[Version difference data]
_____

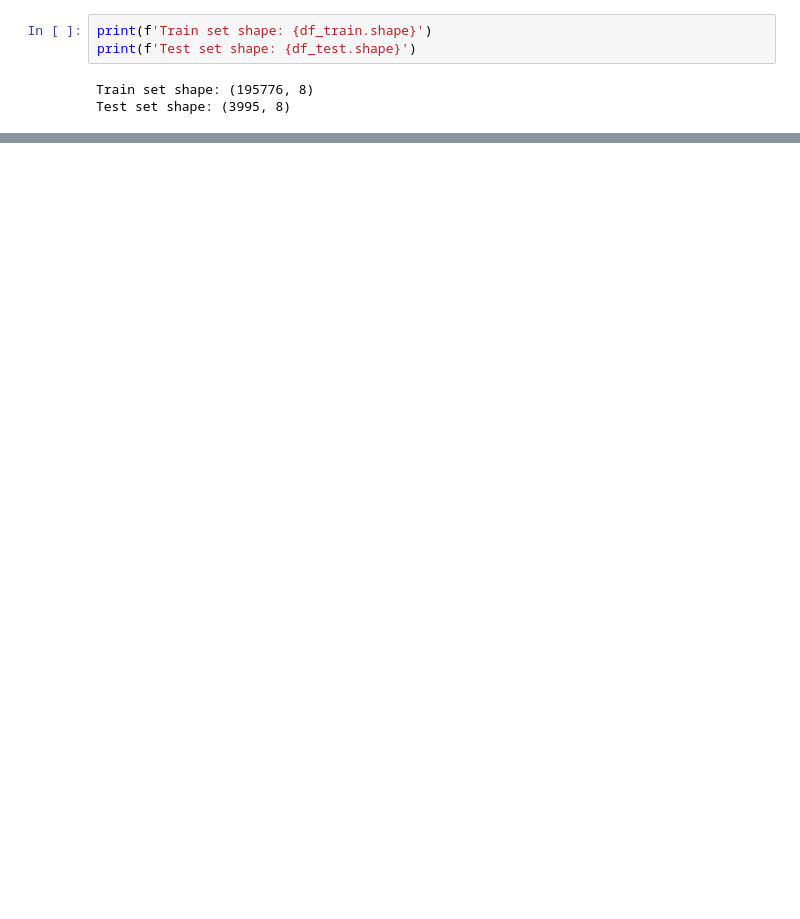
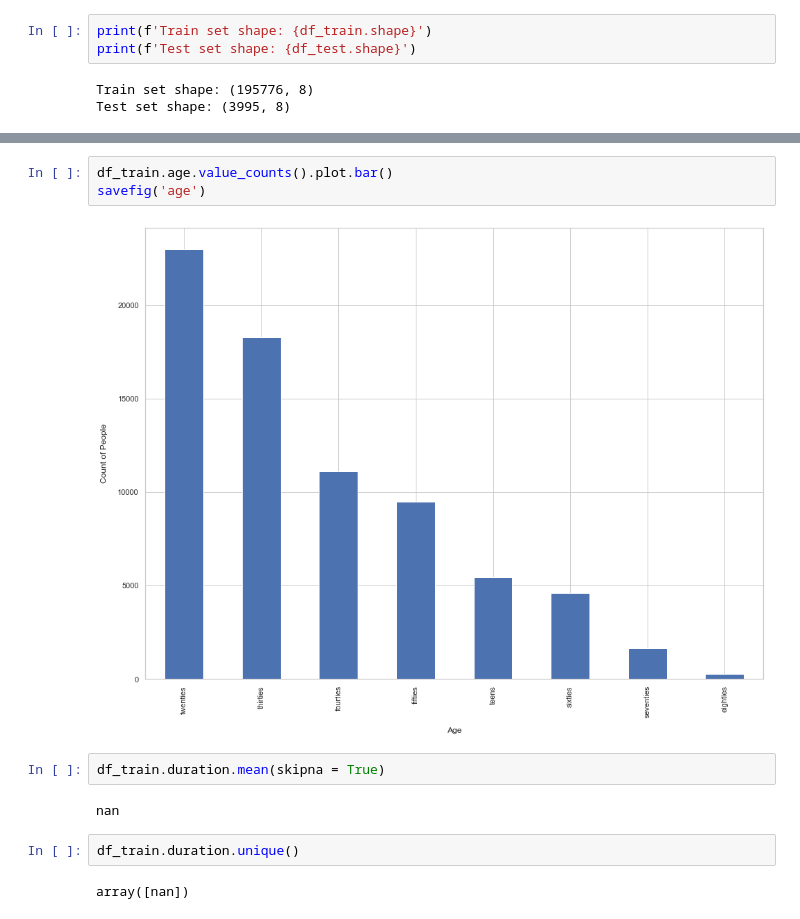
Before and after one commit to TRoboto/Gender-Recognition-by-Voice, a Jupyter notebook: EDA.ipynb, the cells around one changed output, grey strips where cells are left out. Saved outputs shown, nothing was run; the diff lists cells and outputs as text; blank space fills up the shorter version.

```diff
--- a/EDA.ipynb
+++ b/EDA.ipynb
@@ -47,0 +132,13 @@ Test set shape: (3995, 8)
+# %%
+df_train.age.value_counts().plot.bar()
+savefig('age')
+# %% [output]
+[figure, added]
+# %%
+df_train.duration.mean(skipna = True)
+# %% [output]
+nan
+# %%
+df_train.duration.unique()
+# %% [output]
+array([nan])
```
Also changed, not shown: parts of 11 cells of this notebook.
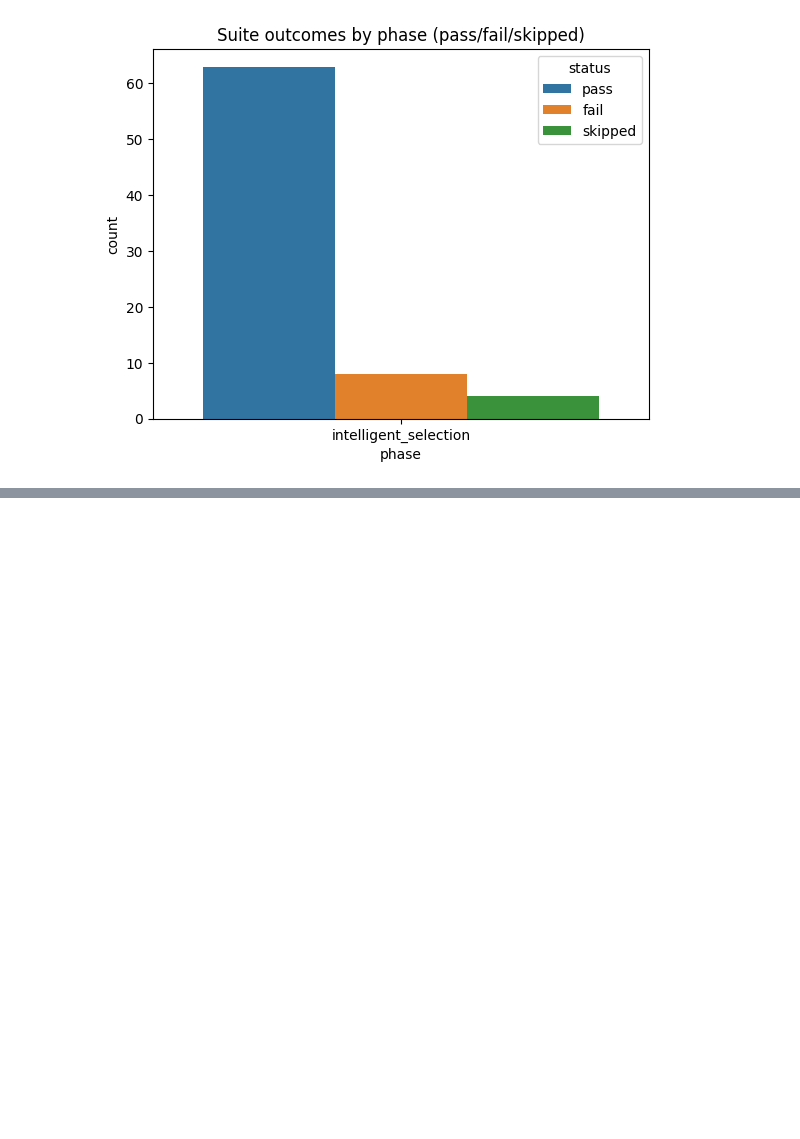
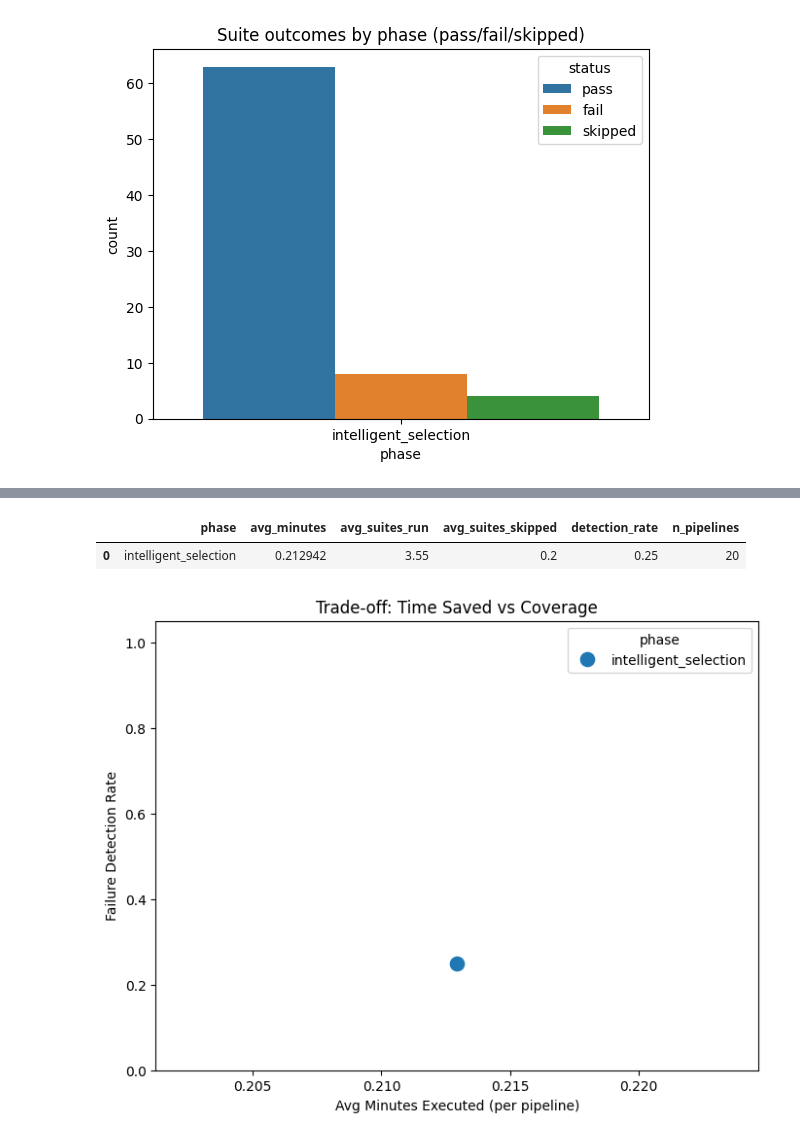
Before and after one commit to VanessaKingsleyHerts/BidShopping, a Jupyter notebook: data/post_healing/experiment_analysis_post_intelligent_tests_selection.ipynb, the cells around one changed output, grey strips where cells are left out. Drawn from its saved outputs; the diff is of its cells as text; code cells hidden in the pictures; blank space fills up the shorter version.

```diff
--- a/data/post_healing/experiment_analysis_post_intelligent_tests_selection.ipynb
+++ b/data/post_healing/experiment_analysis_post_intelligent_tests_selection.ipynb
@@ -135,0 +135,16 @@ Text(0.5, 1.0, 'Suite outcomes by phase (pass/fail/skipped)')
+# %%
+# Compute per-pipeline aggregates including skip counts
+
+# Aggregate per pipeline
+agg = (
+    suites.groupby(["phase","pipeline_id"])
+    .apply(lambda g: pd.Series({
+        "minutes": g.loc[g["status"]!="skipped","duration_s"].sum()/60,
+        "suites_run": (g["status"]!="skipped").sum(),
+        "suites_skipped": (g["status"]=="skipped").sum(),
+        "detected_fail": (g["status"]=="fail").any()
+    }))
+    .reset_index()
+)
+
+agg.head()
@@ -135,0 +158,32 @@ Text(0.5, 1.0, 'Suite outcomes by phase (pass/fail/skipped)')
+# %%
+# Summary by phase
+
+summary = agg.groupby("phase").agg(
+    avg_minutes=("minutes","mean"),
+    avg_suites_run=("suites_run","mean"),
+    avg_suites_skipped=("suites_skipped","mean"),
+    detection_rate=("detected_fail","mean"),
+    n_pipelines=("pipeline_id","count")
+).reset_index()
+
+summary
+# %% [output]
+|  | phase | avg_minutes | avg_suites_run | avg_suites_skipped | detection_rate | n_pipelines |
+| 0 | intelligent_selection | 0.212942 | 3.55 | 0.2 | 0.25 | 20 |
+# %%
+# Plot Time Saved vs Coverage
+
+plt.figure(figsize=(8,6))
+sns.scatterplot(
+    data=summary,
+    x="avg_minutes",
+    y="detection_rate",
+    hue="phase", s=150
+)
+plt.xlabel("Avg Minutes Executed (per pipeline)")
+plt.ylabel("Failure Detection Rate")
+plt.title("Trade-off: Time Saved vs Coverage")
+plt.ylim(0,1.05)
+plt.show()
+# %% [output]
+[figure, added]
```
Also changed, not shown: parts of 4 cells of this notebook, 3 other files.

_____

WHAT TO WORK ON. Copy out each line of the entries where the word "mean" is found.

ANSWER TO THE EXERCISE.
+df_train.duration.mean(skipna = True)
+    avg_minutes=("minutes","mean"),
+    avg_suites_run=("suites_run","mean"),
+    avg_suites_skipped=("suites_skipped","mean"),
+    detection_rate=("detected_fail","mean"),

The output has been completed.